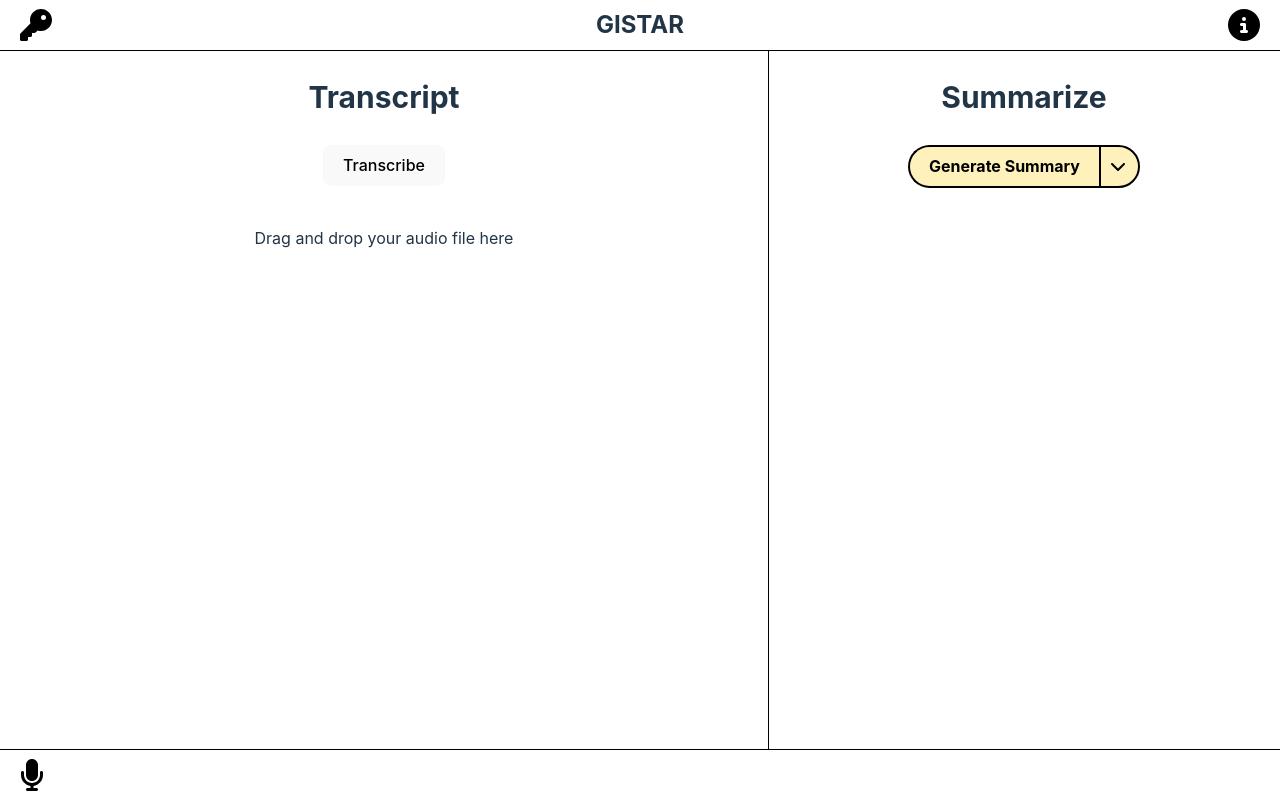
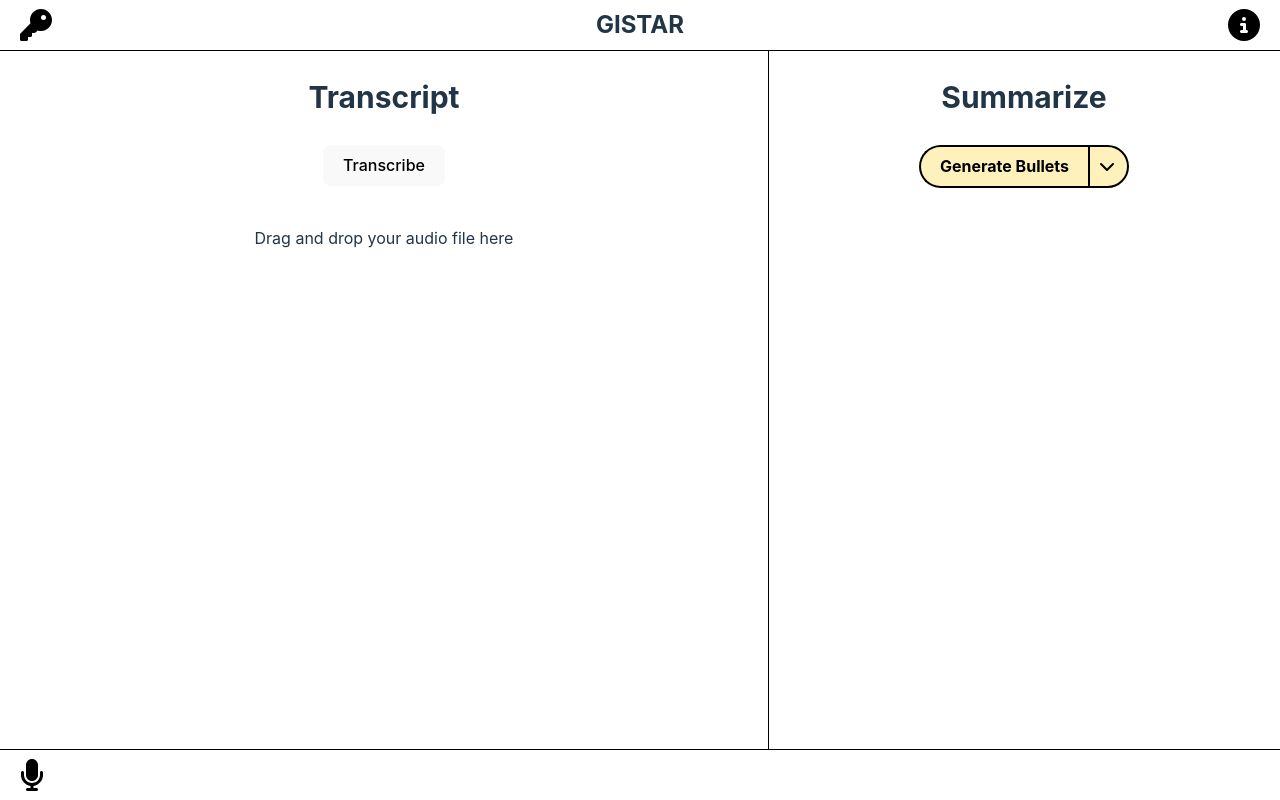
Before and after one commit to Carsonthemonkey/GIST, a React (Vite) app: page / in a window 1280 px wide. Built offline with nearby package versions, Linux system fonts and the light colour scheme.

Commit message:
Dynamically change summary button
Based on input from dropdown

```diff
--- a/src/components/SummaryPanel.tsx
+++ b/src/components/SummaryPanel.tsx
@@ -10,27 +10,31 @@ interface Props {
     transcriptProp: string;
 }
 
+interface Prompts {
+    [key: string]: string;
+}
+
 const SummaryPanel = (props: Props) => {
     const [isOpen, setIsOpen] = useState(false);
 
-    const prompts = {
-        "Bullets":
+    const prompts: Prompts = {
+        Bullets:
             "You are NotesGPT. You take read transcripts of lectures, and create detailed and extensive bullet point notes about it. Respond to any input with the notes only, no extra explanation text and make sure the notes are in bullet points",
-        "Summarize":
+        Summarize:
             "You are NotesGPT. You take read transcripts of lectures, and create a summary of the lecture. Respond to any input with the summary only, no extra explanation text",
     };
 
     //This is a placeholder for testing purposes
     const [summary, setSummary] = React.useState(``);
     const [isLoading, setIsLoading] = React.useState(false); //This might be kind of messy but it probably works
-    const [activePrompt, setActivePrompt] = React.useState(prompts.Bullets);
+    const [activePrompt, setActivePrompt] = React.useState("Bullets");
 
     const toggleDropdown = () => {
         setIsOpen(!isOpen);
     };
 
     const handleItemClick = (e: any) => {
-        setActivePrompt(prompts[e.target.innerText]); // TODO: fix this, it still works though
+        setActivePrompt(e.target.innerText);
         setIsOpen(false);
     }
 
@@ -42,7 +46,7 @@ const SummaryPanel = (props: Props) => {
             //* I think a possible solution is to actually just return the response object from summarizeGPT and then set the state of the response object to the returned object
             await summarizeGPT(
                 true,
-                activePrompt,
+                prompts[activePrompt],
                 props.transcriptProp,
                 props.APIKeyProp,
             ).then((r) => {
@@ -61,7 +65,7 @@ const SummaryPanel = (props: Props) => {
         <div id="summary-panel">
             <h2 id="summary-title">Summarize</h2>
             {/* //TODO dynamically change the prompt based on the dropdown */}
-            <button id="notes-button" onClick={generateSummary}>Generate Summary</button>
+            <button id="notes-button" onClick={generateSummary}>Generate {activePrompt}</button>
             <button id="summary-drop-down-button" onClick={toggleDropdown}>
                 <FontAwesomeIcon icon={faChevronDown} />
             </button>
```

---+---

• [Your instructions]:
Since the copy should hold text only, set down each record exactly and leave the pictures out.

• [Answer area]:
Before and after one commit to Carsonthemonkey/GIST, a React (Vite) app: page / in a window 1280 px wide. Built offline with nearby package versions, Linux system fonts and the light colour scheme.

Commit message:
Dynamically change summary button
Based on input from dropdown

```diff
--- a/src/components/SummaryPanel.tsx
+++ b/src/components/SummaryPanel.tsx
@@ -10,27 +10,31 @@ interface Props {
     transcriptProp: string;
 }
 
+interface Prompts {
+    [key: string]: string;
+}
+
 const SummaryPanel = (props: Props) => {
     const [isOpen, setIsOpen] = useState(false);
 
-    const prompts = {
-        "Bullets":
+    const prompts: Prompts = {
+        Bullets:
             "You are NotesGPT. You take read transcripts of lectures, and create detailed and extensive bullet point notes about it. Respond to any input with the notes only, no extra explanation text and make sure the notes are in bullet points",
-        "Summarize":
+        Summarize:
             "You are NotesGPT. You take read transcripts of lectures, and create a summary of the lecture. Respond to any input with the summary only, no extra explanation text",
     };
 
     //This is a placeholder for testing purposes
     const [summary, setSummary] = React.useState(``);
     const [isLoading, setIsLoading] = React.useState(false); //This might be kind of messy but it probably works
-    const [activePrompt, setActivePrompt] = React.useState(prompts.Bullets);
+    const [activePrompt, setActivePrompt] = React.useState("Bullets");
 
     const toggleDropdown = () => {
         setIsOpen(!isOpen);
     };
 
     const handleItemClick = (e: any) => {
-        setActivePrompt(prompts[e.target.innerText]); // TODO: fix this, it still works though
+        setActivePrompt(e.target.innerText);
         setIsOpen(false);
     }
 
@@ -42,7 +46,7 @@ const SummaryPanel = (props: Props) => {
             //* I think a possible solution is to actually just return the response object from summarizeGPT and then set the state of the response object to the returned object
             await summarizeGPT(
                 true,
-                activePrompt,
+                prompts[activePrompt],
                 props.transcriptProp,
                 props.APIKeyProp,
             ).then((r) => {
@@ -61,7 +65,7 @@ const SummaryPanel = (props: Props) => {
         <div id="summary-panel">
             <h2 id="summary-title">Summarize</h2>
             {/* //TODO dynamically change the prompt based on the dropdown */}
-            <button id="notes-button" onClick={generateSummary}>Generate Summary</button>
+            <button id="notes-button" onClick={generateSummary}>Generate {activePrompt}</button>
             <button id="summary-drop-down-button" onClick={toggleDropdown}>
                 <FontAwesomeIcon icon={faChevronDown} />
             </button>
```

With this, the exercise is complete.